With SpaceX launches capturing the world's imagination, the 21st century has become a golden age of rocketry, and it's never been easier to build a rocket that launches to incredible heights. But a student team called Purdue Space Program has taken this ambition to the next level. They have built a rocket fueled by liquid methane -- something no university has ever attempted -- and in May, will launch it as part of a $100,000 competition.
Jaylon Tucker, senior at PurdueME: "Purdue is not just a good school, but an inviting community with a plethora of mentors to guide me through being an undergrad. I knew that I would not be alone in my journey."

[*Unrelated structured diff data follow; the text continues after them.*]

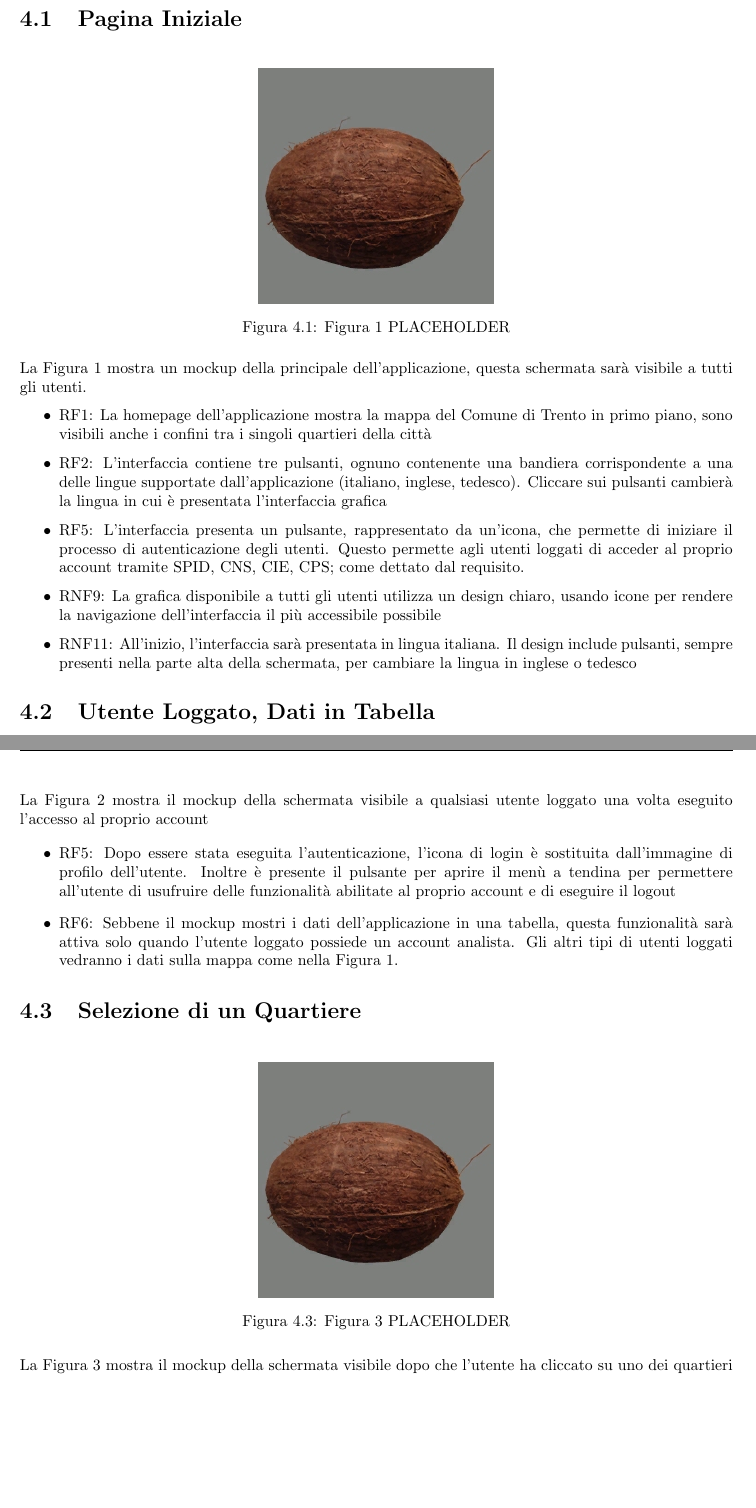
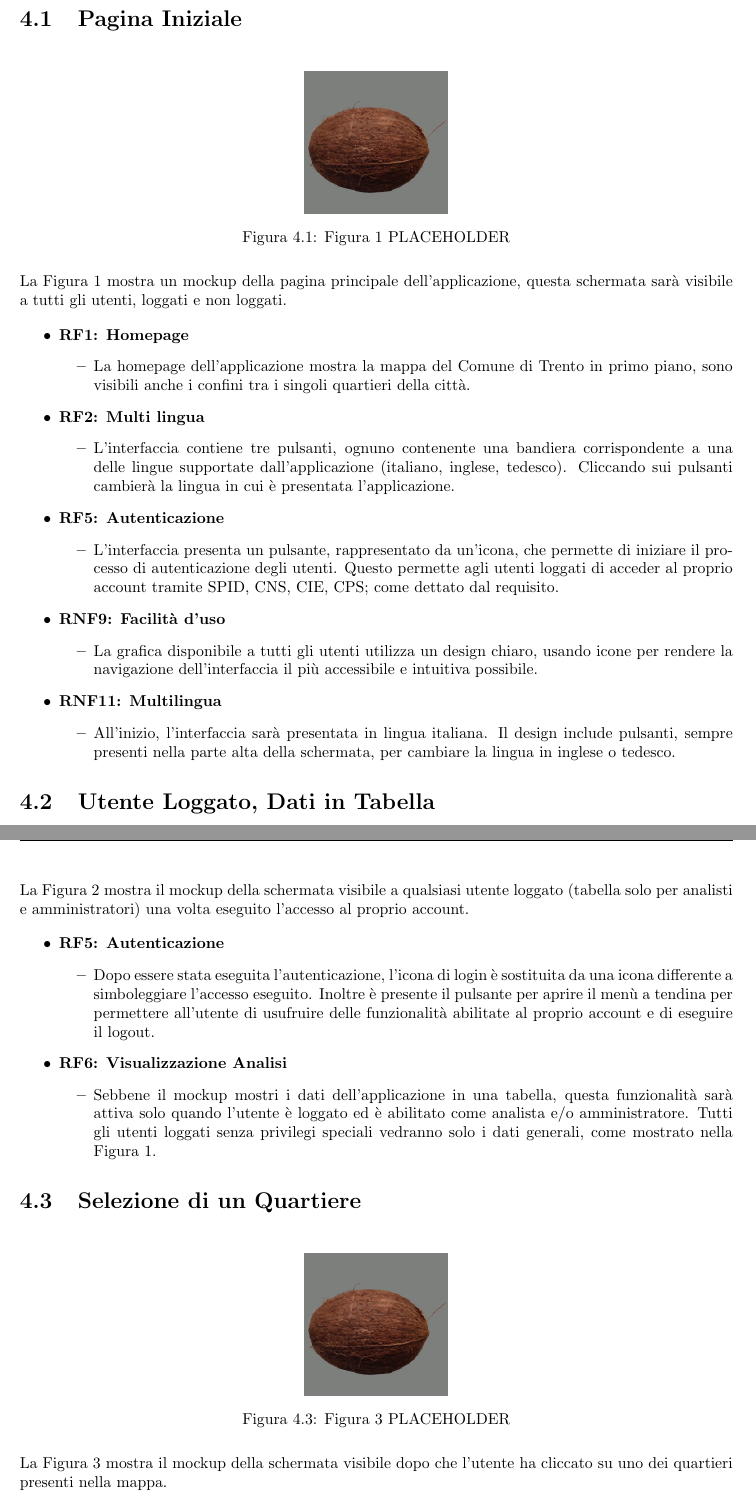
Before and after one commit to lucafano04/progettoIngenieriaSoftware, a LaTeX document (deliverable/D1/main.tex, which reads deliverable/D1/chapters/04-ilDesignFrontEnd.tex): two parts of pages 8 and 9 of 9, joined at a grey line, cut so that both start at the same text, the shorter picture padded with empty space. Compiled offline with pdfLaTeX.

Commit message:
feat(D1): :doc: Add bold to chapter 4
Added bold to the titles of the requirements on chapter 4
Added list indentation to the corresponding requirements
Added titles of the requirements
Modified some phases to be more clear

```diff
--- a/deliverable/D1/chapters/04-ilDesignFrontEnd.tex
+++ b/deliverable/D1/chapters/04-ilDesignFrontEnd.tex
@@ -1,25 +1,35 @@
 \chapter{Design Front-End}
 \thispagestyle{stdPage}
 
-%capo la mia conoscienza di latex si sta espandendo però probabilmente questo non compila comunque, halp me plz
+%capo la mia conoscenza di latex si sta espandendo però probabilmente questo non compila comunque, halp me plz
 % ho fatto del mio meglio per preparare un brodo degno di gordon ramsay
 
 \section{Pagina Iniziale}
 
     \begin{figure}[H]
         \center
-        \includegraphics[width=0.33\textwidth]{placeholder.jpg} %PLACEHOLDER QUI CI VA LA PRIMA SLIDE DI LUCA
+        \includegraphics[width=0.2\textwidth]{placeholder.jpg} %PLACEHOLDER QUI CI VA LA PRIMA SLIDE DI LUCA
         \caption{Figura 1 PLACEHOLDER}
     \end{figure}
 
-    La Figura 1 mostra un mockup della principale dell'applicazione, questa schermata sarà visibile a tutti gli utenti.
+    La Figura 1 mostra un mockup della pagina principale dell'applicazione, questa schermata sarà visibile a tutti gli utenti, loggati e non loggati.
 
     \begin{itemize} %sono piuttosto sicuro che questa lista uscira tutta incasinata
-        \item RF1: La homepage dell'applicazione mostra la mappa del Comune di Trento in primo piano, sono visibili anche i confini tra i singoli quartieri della città
-        \item RF2: L'interfaccia contiene tre pulsanti, ognuno contenente una bandiera corrispondente a una delle lingue supportate dall'applicazione (italiano, inglese, tedesco). Cliccare sui pulsanti cambierà la lingua in cui è presentata l'interfaccia grafica
-        \item RF5: L'interfaccia presenta un pulsante, rappresentato da un'icona, che permette di iniziare il processo di autenticazione degli utenti. Questo permette agli utenti loggati di acceder al proprio account tramite SPID, CNS, CIE, CPS; come dettato dal requisito.
-        \item RNF9: La grafica disponibile a tutti gli utenti utilizza un design chiaro, usando icone per rendere la navigazione dell'interfaccia il più accessibile possibile
-        \item RNF11: All'inizio, l'interfaccia sarà presentata in lingua italiana. Il design include pulsanti, sempre presenti nella parte alta della schermata, per cambiare la lingua in inglese o tedesco
+        \item \textbf{RF1: Homepage} \begin{itemize}
+            \item La homepage dell'applicazione mostra la mappa del Comune di Trento in primo piano, sono visibili anche i confini tra i singoli quartieri della città.
+        \end{itemize}
+        \item \textbf{RF2: Multi lingua} \begin{itemize}
+                \item L'interfaccia contiene tre pulsanti, ognuno contenente una bandiera corrispondente a una delle lingue supportate dall'applicazione (italiano, inglese, tedesco). Cliccando sui pulsanti cambierà la lingua in cui è presentata l'applicazione.
+        \end{itemize}
+        \item \textbf{RF5: Autenticazione} \begin{itemize}
+            \item L'interfaccia presenta un pulsante, rappresentato da un'icona, che permette di iniziare il processo di autenticazione degli utenti. Questo permette agli utenti loggati di acceder al proprio account tramite SPID, CNS, CIE, CPS; come dettato dal requisito.
+        \end{itemize}
+        \item \textbf{RNF9: Facilità d’uso} \begin{itemize}
+                \item La grafica disponibile a tutti gli utenti utilizza un design chiaro, usando icone per rendere la navigazione dell'interfaccia il più accessibile e intuitiva possibile.
+        \end{itemize}
+        \item \textbf{RNF11: Multilingua} \begin{itemize}
+            \item All'inizio, l'interfaccia sarà presentata in lingua italiana. Il design include pulsanti, sempre presenti nella parte alta della schermata, per cambiare la lingua in inglese o tedesco.
+        \end{itemize}
     \end{itemize}
 
 
@@ -32,11 +42,15 @@
         \caption{Figura 2 PLACEHOLDER}
     \end{figure}
 
-    La Figura 2 mostra il mockup della schermata visibile a qualsiasi utente loggato una volta eseguito l'accesso al proprio account
+    La Figura 2 mostra il mockup della schermata visibile a qualsiasi utente loggato (tabella solo per analisti e amministratori) una volta eseguito l'accesso al proprio account.
 
     \begin{itemize}
-        \item RF5: Dopo essere stata eseguita l'autenticazione, l'icona di login è sostituita dall'immagine di profilo dell'utente. Inoltre è presente il pulsante per aprire il menù a tendina per permettere all'utente di usufruire delle funzionalità abilitate al proprio account e di eseguire il logout
-        \item RF6: Sebbene il mockup mostri i dati dell'applicazione in una tabella, questa funzionalità sarà attiva solo quando l'utente loggato possiede un account analista. Gli altri tipi di utenti loggati vedranno i dati sulla mappa come nella Figura 1.
+        \item \textbf{RF5: Autenticazione} \begin{itemize}
+            \item Dopo essere stata eseguita l'autenticazione, l'icona di login è sostituita da una icona differente a simboleggiare l'accesso eseguito. Inoltre è presente il pulsante per aprire il menù a tendina per permettere all'utente di usufruire delle funzionalità abilitate al proprio account e di eseguire il logout.
+        \end{itemize}
+        \item \textbf{RF6: Visualizzazione Analisi} \begin{itemize}
+            \item Sebbene il mockup mostri i dati dell'applicazione in una tabella, questa funzionalità sarà attiva solo quando l'utente è loggato ed è abilitato come analista e/o amministratore. Tutti gli utenti loggati senza privilegi speciali vedranno solo i dati generali, come mostrato nella Figura 1.
+        \end{itemize}
     \end{itemize}
 
 
@@ -46,10 +60,10 @@
 
     \begin{figure}[H]
         \center
-        \includegraphics[width=0.33\textwidth]{placeholder.jpg} %PLACEHOLDER QUI CI VA LA TERZA SLIDE DI LUCA
+        \includegraphics[width=0.2\textwidth]{placeholder.jpg} %PLACEHOLDER QUI CI VA LA TERZA SLIDE DI LUCA
         \caption{Figura 3 PLACEHOLDER}
     \end{figure}
 
-    La Figura 3 mostra il mockup della schermata visibile dopo che l'utente ha cliccato su uno dei quartieri
+    La Figura 3 mostra il mockup della schermata visibile dopo che l'utente ha cliccato su uno dei quartieri presenti nella mappa.
 
     \begin{itemize}
```
Also changed, not shown: deliverable/D1/main.pdf, deliverable/D1/chapters/04-ilDesignFrontEnd.tex (6 more changed lines).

David Cappelleri and his team develop micro-robots, smaller than a millimeter. Their latest creations are All Terrain Microbots, which can "tumble" over obstacles in both dry and wet environments, using a rotating magnetic field. They envision biomedical micro-robots being injected into patients for super-focused drug delivery.
He started out at Purdue in the 1980s, programming lab equipment. Since then, he's lit up the Empire State Building, and brought to life a certain red-colored soft drink dispenser. Now he works with Dean Kamen to solve tough medical problems, from robotic prosthetics to wheelchairs that stand up on two wheels.

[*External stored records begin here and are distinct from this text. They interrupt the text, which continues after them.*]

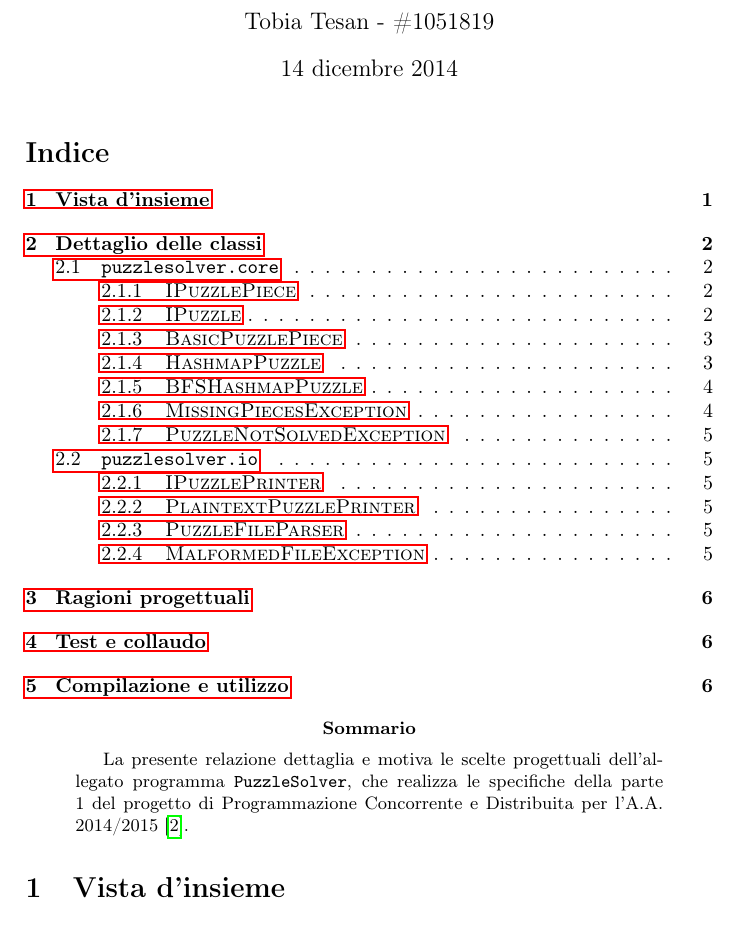
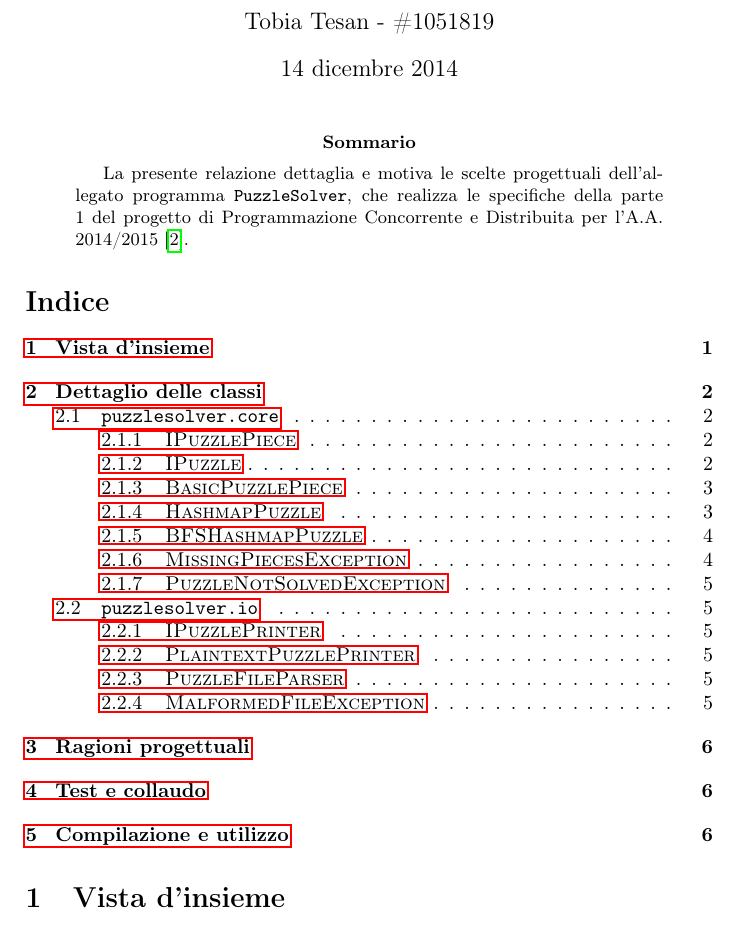
Before and after one commit to delca85/puzzlesolver, a LaTeX paper (parte1/relazione/relazione.tex): part of page 1 of 7, cut so that both start at the same text. Compiled offline with pdfLaTeX.

Commit message:
Swap around index and abstract in relazione.tex

```diff
--- a/parte1/relazione/relazione.tex
+++ b/parte1/relazione/relazione.tex
@@ -37,11 +37,12 @@ minimum height=3em
 \author{Tobia Tesan - \#1051819}
 \begin{document}
 \maketitle
-\tableofcontents
 
 \begin{abstract}
 La presente relazione dettaglia e motiva le scelte progettuali dell'allegato programma \texttt{PuzzleSolver}, che realizza le specifiche della parte 1 del progetto di Programmazione Concorrente e Distribuita per l'A.A. 2014/2015 \cite{prspec}.
 \end{abstract}
+
+\tableofcontents
 
 \section{Vista d'insieme}
 
```
Also changed, not shown: parte1/relazione/relazione.pdf.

Natoli Engineering Company, Inc. donated a new pharmaceutical tablet press to Purdue University, capable of producing up to 180,000 tablets per hour. It's part of the Center for Particulate Products and Processes (CP3), a pre-eminent team which allows students to study, design, and manufacture pharmaceutical tablets at an industrial scale.

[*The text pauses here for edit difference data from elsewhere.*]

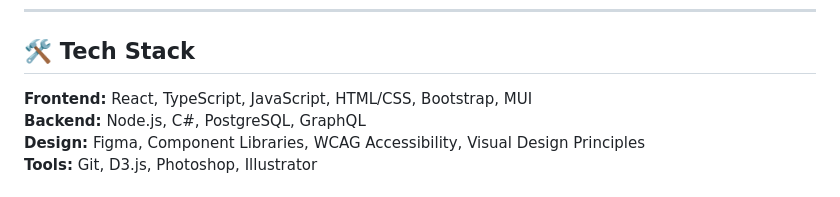
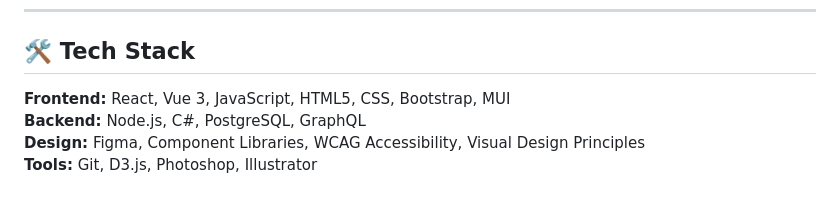
Before and after one commit to JJLindsey/JJLindsey, a Markdown page: README.md, the part around the change. GitHub-like rendering.

Commit message:
Update frontend tech stack to include Vue 3 and HTML5

```diff
--- a/README.md
+++ b/README.md
@@ -6,7 +6,7 @@
 ---
 
 ## 🛠️ Tech Stack
-**Frontend:** React, TypeScript, JavaScript, HTML/CSS, Bootstrap, MUI
+**Frontend:** React, Vue 3, JavaScript, HTML5, CSS, Bootstrap, MUI
 **Backend:** Node.js, C#, PostgreSQL, GraphQL
 **Design:** Figma, Component Libraries, WCAG Accessibility, Visual Design Principles
 **Tools:** Git, D3.js, Photoshop, Illustrator
```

40 percent of the nation's energy is used by buildings. Think of the energy we could save if we only heated/cooled rooms with people in them. That's the idea behind the SENSOR program, which uses CO2 sensors to measure how many people are in a room. These microelectromechanical wonders cost less than 6 cents per square foot of building space, and last for 3 years. They were developed at Herrick Labs by Jeff Rhoads, George Chiu, and Jim Braun.